Bilingual education for English Language Learners (ELLs) has been one of the most controversial and even contentious issues in the field, with some groups like ProEnglish and anti-immigration groups actively opposing it as a threat to national identity.
Yet the research is quite clear that when it comes to what is the most effective approach for teaching ELLs, bilingual education gets the best results, writes researcher Claude Goldenberg in a recent issue of American Educator.
This is one of the simplest lessons about teaching ELLs that Goldenberg draws from two recent major reviews of the research, one by the National Literacy Panel (NLP) and the other by the Center For Research on Education, Diversity, and Excellence (CREDE), both completed in 2006.
“This consistent finding might surprise some readers,” Goldenberg writes. “But the NLP was the latest of five meta-analyses that reached the same conclusion: learning to read in the home language promotes reading achievement in the second language.”
“Readers should understand how unusual it is to have five meta-analyses on the same issue conducted by five independent researchers or groups of researchers with diverse perspectives. The fact that they all reached essentially the same conclusion is worth noting. No other area in educational research with which I am familiar can claim five independent meta-analyses based on experimental studies–much less five that converge on the same basic finding.”
If at all feasible, the author writes, children should be taught reading in their primary language. Primary reading language instruction develops first language skills and promotes reading in English.
That it’s better to teach ELL in two languages rather than the one they’re trying to learn is counterintuitive, which may be one reason it has been difficult for educators to embrace, Goldenberg says. The reason that students taught in their first language read better in their second language, the author says, is no doubt because of “transfer”–literacy and other skills and knowledge seem to transfer across languages, according to the research.
Children who learn decoding, comprehension strategies or the meaning of democracy in their first language simply transfer it to English. This applies not only to languages that share the same alphabet but also to languages that use different systems, although the degree of transfer is likely diminished.
While there is a consensus in the research about the superiority of bilingual education in teaching ELLs, Goldenberg says, he notes that the effects of primary language instruction are modest.
“What this means is that after 2-3 years of first and second language reading instruction, the average student can expect to score about 12 to 15 percentile points higher than the average student who only receives second language instruction. That’s not huge, but it’s not trivial either.”
Bilingual education has the added advantage of helping ELLs become bilingual and biliterate, a desirable goal for all students, he writes.
While the research is clear on the benefits of bilingual education for ELLs, there are still some important questions to answer: Is primary language instruction more beneficial for some learners than for others, for example, those with weaker or stronger primary language skills? What level of skill in the students’ primary language does the teacher need to be effective? How long should students receive instruction in their primary language?
ELLs benefit from same effective instruction

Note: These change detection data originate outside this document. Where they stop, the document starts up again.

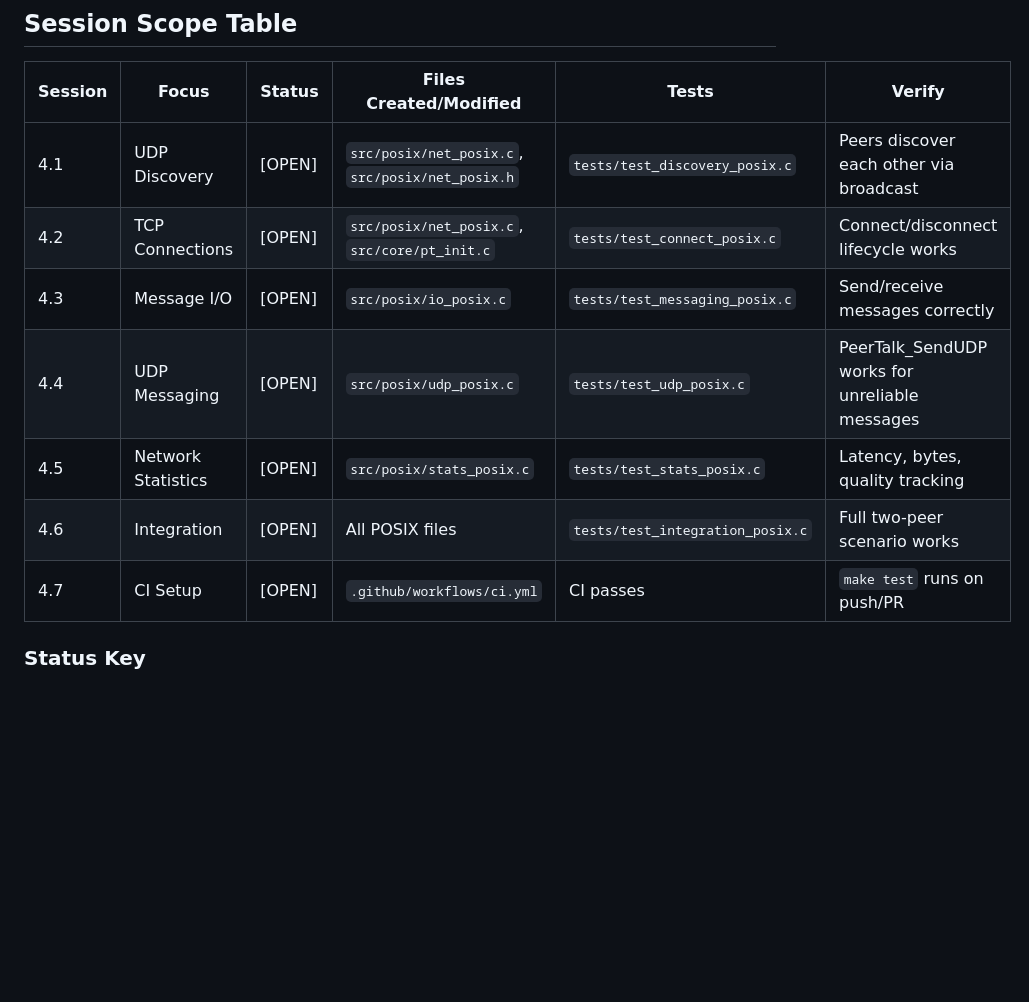
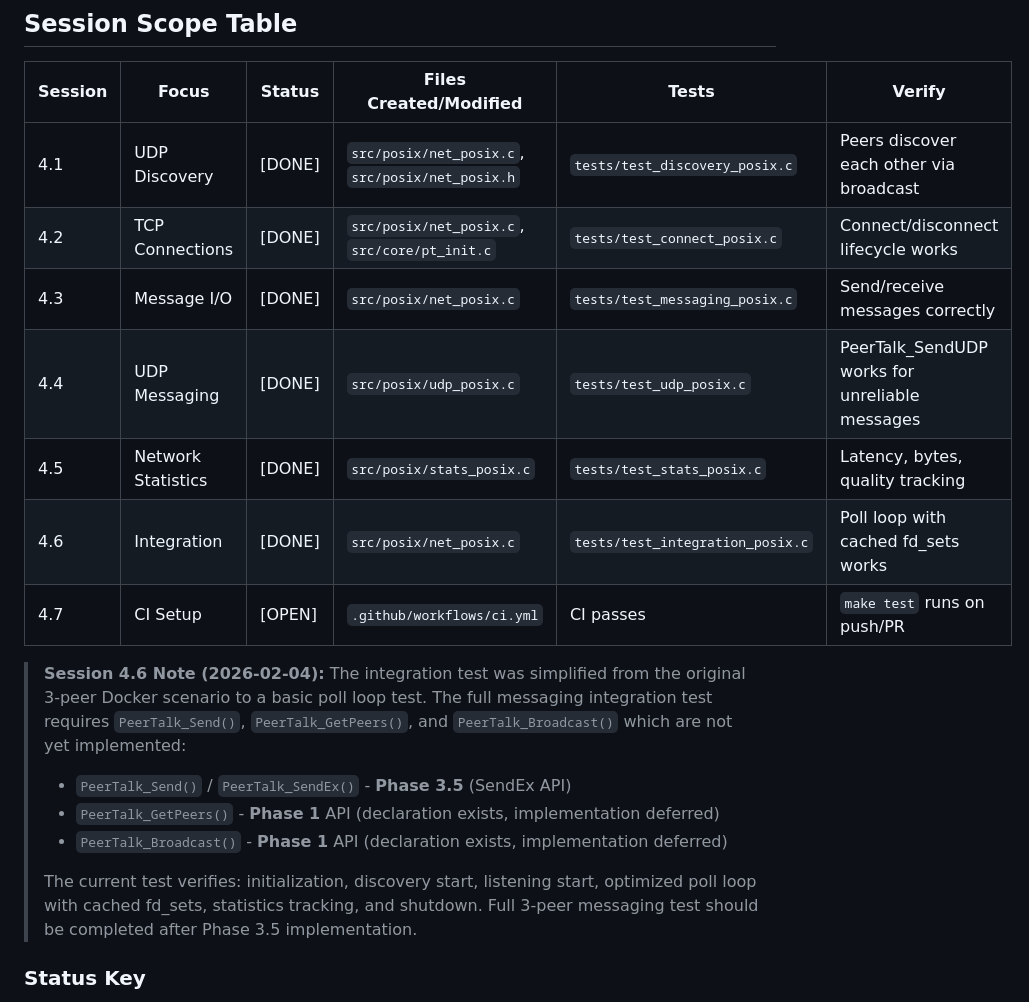
Before and after one commit to matthewdeaves/peertalk, a Markdown page: plan/PHASE-4-POSIX.md, the part around one of its changes. GitHub-like rendering; blank space fills up the shorter version.

```diff
--- a/plan/PHASE-4-POSIX.md
+++ b/plan/PHASE-4-POSIX.md
@@ -160,13 +160,20 @@ This automated test suite serves as the protocol reference:
 
 | Session | Focus | Status | Files Created/Modified | Tests | Verify |
 |---------|-------|--------|------------------------|-------|--------|
-| 4.1 | UDP Discovery | [OPEN] | `src/posix/net_posix.c`, `src/posix/net_posix.h` | `tests/test_discovery_posix.c` | Peers discover each other via broadcast |
-| 4.2 | TCP Connections | [OPEN] | `src/posix/net_posix.c`, `src/core/pt_init.c` | `tests/test_connect_posix.c` | Connect/disconnect lifecycle works |
-| 4.3 | Message I/O | [OPEN] | `src/posix/io_posix.c` | `tests/test_messaging_posix.c` | Send/receive messages correctly |
-| 4.4 | UDP Messaging | [OPEN] | `src/posix/udp_posix.c` | `tests/test_udp_posix.c` | PeerTalk_SendUDP works for unreliable messages |
-| 4.5 | Network Statistics | [OPEN] | `src/posix/stats_posix.c` | `tests/test_stats_posix.c` | Latency, bytes, quality tracking |
-| 4.6 | Integration | [OPEN] | All POSIX files | `tests/test_integration_posix.c` | Full two-peer scenario works |
+| 4.1 | UDP Discovery | [DONE] | `src/posix/net_posix.c`, `src/posix/net_posix.h` | `tests/test_discovery_posix.c` | Peers discover each other via broadcast |
+| 4.2 | TCP Connections | [DONE] | `src/posix/net_posix.c`, `src/core/pt_init.c` | `tests/test_connect_posix.c` | Connect/disconnect lifecycle works |
+| 4.3 | Message I/O | [DONE] | `src/posix/net_posix.c` | `tests/test_messaging_posix.c` | Send/receive messages correctly |
+| 4.4 | UDP Messaging | [DONE] | `src/posix/udp_posix.c` | `tests/test_udp_posix.c` | PeerTalk_SendUDP works for unreliable messages |
+| 4.5 | Network Statistics | [DONE] | `src/posix/stats_posix.c` | `tests/test_stats_posix.c` | Latency, bytes, quality tracking |
+| 4.6 | Integration | [DONE] | `src/posix/net_posix.c` | `tests/test_integration_posix.c` | Poll loop with cached fd_sets works |
 | 4.7 | CI Setup | [OPEN] | `.github/workflows/ci.yml` | CI passes | `make test` runs on push/PR |
+
+> **Session 4.6 Note (2026-02-04):** The integration test was simplified from the original 3-peer Docker scenario to a basic poll loop test. The full messaging integration test requires `PeerTalk_Send()`, `PeerTalk_GetPeers()`, and `PeerTalk_Broadcast()` which are not yet implemented:
+> - `PeerTalk_Send()` / `PeerTalk_SendEx()` - **Phase 3.5** (SendEx API)
+> - `PeerTalk_GetPeers()` - **Phase 1** API (declaration exists, implementation deferred)
+> - `PeerTalk_Broadcast()` - **Phase 1** API (declaration exists, implementation deferred)
+>
+> The current test verifies: initialization, discovery start, listening start, optimized poll loop with cached fd_sets, statistics tracking, and shutdown. Full 3-peer messaging test should be completed after Phase 3.5 implementation.
 
 ### Status Key
 - **[OPEN]** - Not started
```
Also changed, not shown: other parts of plan/PHASE-4-POSIX.md (+21 -60 lines).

The other clear lessons Goldenberg draws from the research are that good instruction for students in general tends to be good instruction for ELLs, and when instructing ELLs in English, teachers need to modify instruction to take into account students’ language limitations.

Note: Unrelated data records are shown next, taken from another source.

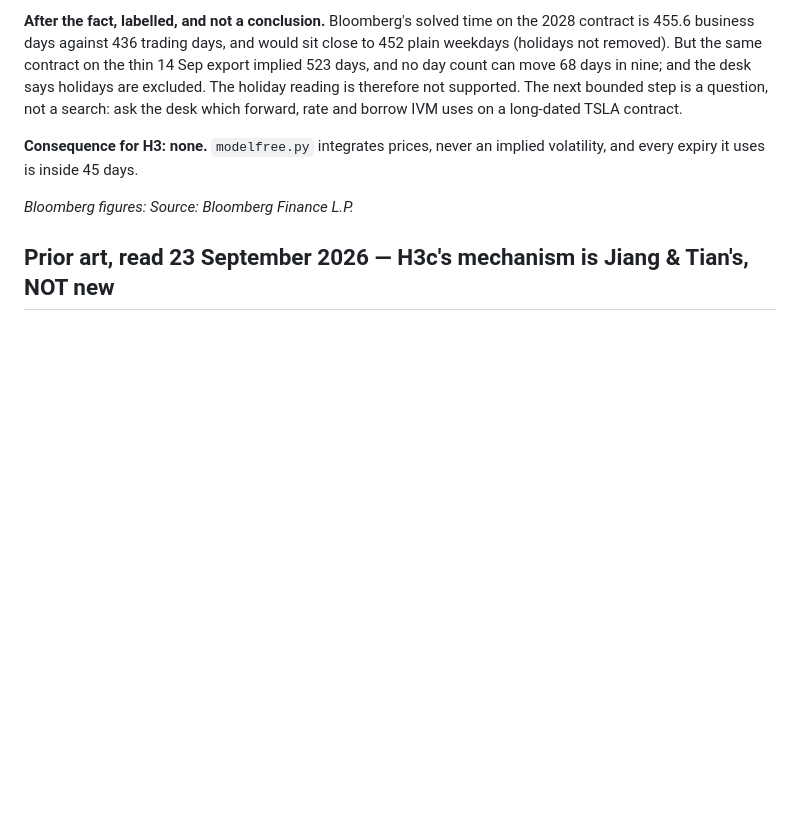
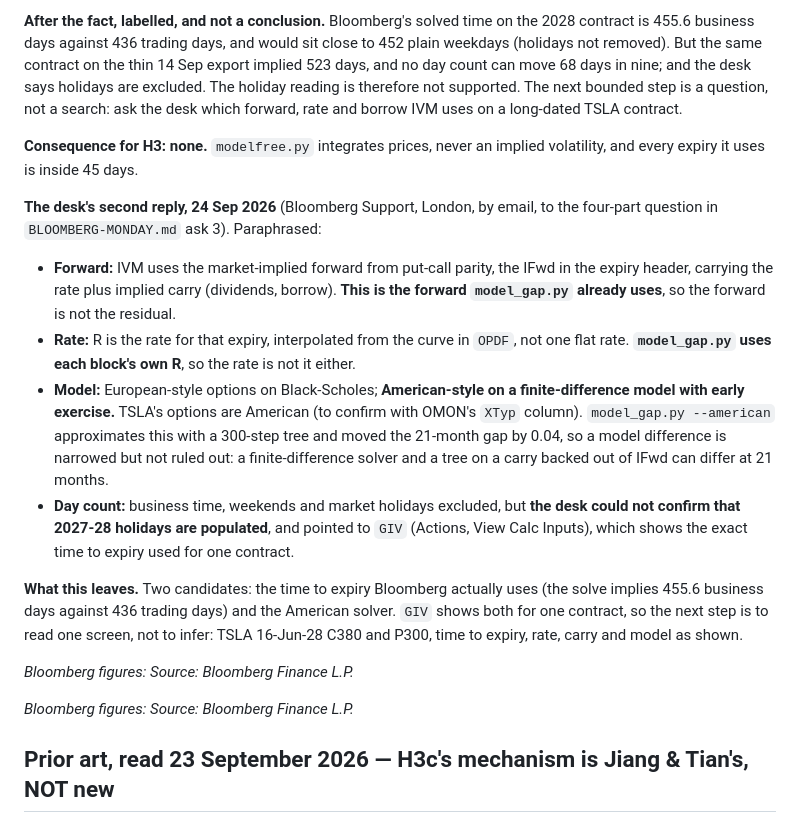
Before and after one commit to gabrielmitton-cloud/volrec, a Markdown page: hypotheses/2026-09-12-h3-free-data-model-free.md, the part around the change. GitHub-like rendering; blank space fills up the shorter version.

```diff
--- a/hypotheses/2026-09-12-h3-free-data-model-free.md
+++ b/hypotheses/2026-09-12-h3-free-data-model-free.md
@@ -847,6 +847,31 @@ IVM uses on a long-dated TSLA contract.
 **Consequence for H3: none.** `modelfree.py` integrates prices, never an implied
 volatility, and every expiry it uses is inside 45 days.
 
+**The desk's second reply, 24 Sep 2026** (Bloomberg Support, London, by email, to the
+four-part question in `BLOOMBERG-MONDAY.md` ask 3). Paraphrased:
+
+- **Forward:** IVM uses the market-implied forward from put-call parity, the IFwd in the
+  expiry header, carrying the rate plus implied carry (dividends, borrow). **This is the
+  forward `model_gap.py` already uses**, so the forward is not the residual.
+- **Rate:** R is the rate for that expiry, interpolated from the curve in `OPDF`, not one
+  flat rate. **`model_gap.py` uses each block's own R**, so the rate is not it either.
+- **Model:** European-style options on Black-Scholes; **American-style on a
+  finite-difference model with early exercise.** TSLA's options are American (to confirm
+  with OMON's `XTyp` column). `model_gap.py --american` approximates this with a
+  300-step tree and moved the 21-month gap by 0.04, so a model difference is narrowed
+  but not ruled out: a finite-difference solver and a tree on a carry backed out of IFwd
+  can differ at 21 months.
+- **Day count:** business time, weekends and market holidays excluded, but **the desk
+  could not confirm that 2027-28 holidays are populated**, and pointed to `GIV`
+  (Actions, View Calc Inputs), which shows the exact time to expiry used for one contract.
+
+**What this leaves.** Two candidates: the time to expiry Bloomberg actually uses (the
+solve implies 455.6 business days against 436 trading days) and the American solver.
+`GIV` shows both for one contract, so the next step is to read one screen, not to infer:
+TSLA 16-Jun-28 C380 and P300, time to expiry, rate, carry and model as shown.
+
+*Bloomberg figures: Source: Bloomberg Finance L.P.*
+
 *Bloomberg figures: Source: Bloomberg Finance L.P.*
 
 ## Prior art, read 23 September 2026 — H3c's mechanism is Jiang & Tian's, NOT new
```
Also changed, not shown: BLOOMBERG-MONDAY.md (+17 -0 lines), HANDOFF.md (+5 -5 lines).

The NLP found that, just like English speakers, ELLs benefit from explicit teaching of the components of literacy, such as phonemic awareness, phonics, vocabulary, comprehension and writing. In one study of 5th graders, explicit vocabulary instruction, exposing students to words in texts likely to interest them, along with providing them with opportunities to use the words in numerous contexts, led to improvements in word learning and comprehension. These same principles have been found to be effective for English speakers, the researcher writes.
Other types of instruction that the NLP review found to be promising with ELLs, include cooperative learning, encouraging reading in English, discussions to promote comprehension and mastery learning (which involves precise behavioral objectives giving students the chance to reach a mastery level before moving to new learning). One study found that mastery learning was more effective in improving reading comprehension of Mexican-American students’ comprehension than teaching to the student’s “cultural learning style,” Goldenberg writes.
Based on its review of the research, the CREDE report concluded that a combination of interactive and direct approaches to instruction seems to obtain the best results. Examples of direct and explicit instruction include teaching skills such as spelling patterns, vocabulary words or mathematical algorithms and examples of interactive instruction includes structured discussions, brainstorming and editing student or teacher writing. This combination of interactive and direct instruction was more effective than “process approaches”. For example, in one study, Spanish-speaking ELLs who received structured writing lessons outperformed students who received ample opportunities to do “free writing”.
A very important finding from the NLP review of the research is that the impact of instructional practices or interventions tends to be weaker for English learners than for English speakers, Goldenberg writes. In the early stages of learning to read, when the focus is on sounds and letters, ELLs can make progress that is comparable to that of English speakers, but as content gets more challenging, there is a greater need for instructional modifications, he says.
Among the modifications that can support ELL learning is use of familiar texts, such as texts with stories or themes from the students’ own cultures. Or, teachers can teach a unit in which students read about a topic for several days or weeks, progressively introducing more challenging material as students become more familiar with the content. Visual representation of concepts, not just a language-based explanation, provides children additional support in learning vocabulary. Use of the primary language for clarification and explanation by an aide, the teacher or peer or volunteer is another instructional modification. The article includes many other suggestions for instructional support.
Reading instruction not enough
High-quality reading instruction alone, however, is not sufficient to support equal academic success for ELLs, but building oral proficiency is also required, the researcher writes. “Vocabulary development, is, of course, important for all students, but it is particularly critical for ELLs,” he says. “There can be little doubt that explicit attention to vocabulary development–everyday words as well as more specialized academic words–needs to be part of English learners’ school programs.”
NLP researchers took nearly three years to complete their research survey, identifying over 3,000 reports, documents, dissertations and publications from 1980 to 2002 as candidates for inclusion in the review. Fewer than 300 met the criteria, which included that the research focus on children ages 3-18, that it focus on clearly identified language minority populations, and that the studies be empirical–collected and analyzed data as opposed to reviewed previous research or stating opinions.
The CREDE report was produced over two years and included about 200 articles from roughly the same time period. Studies were all conducted in the U.S. and only took into account outcomes in English. NLP included studies conducted around the world and took into consideration outcomes in children’s first or second language.
“Teaching English Language Learners, What the Research Does–and Does Not–Say,” by Claude Goldenberg, American Educator, Summer 2008.
Published in ERN September 2008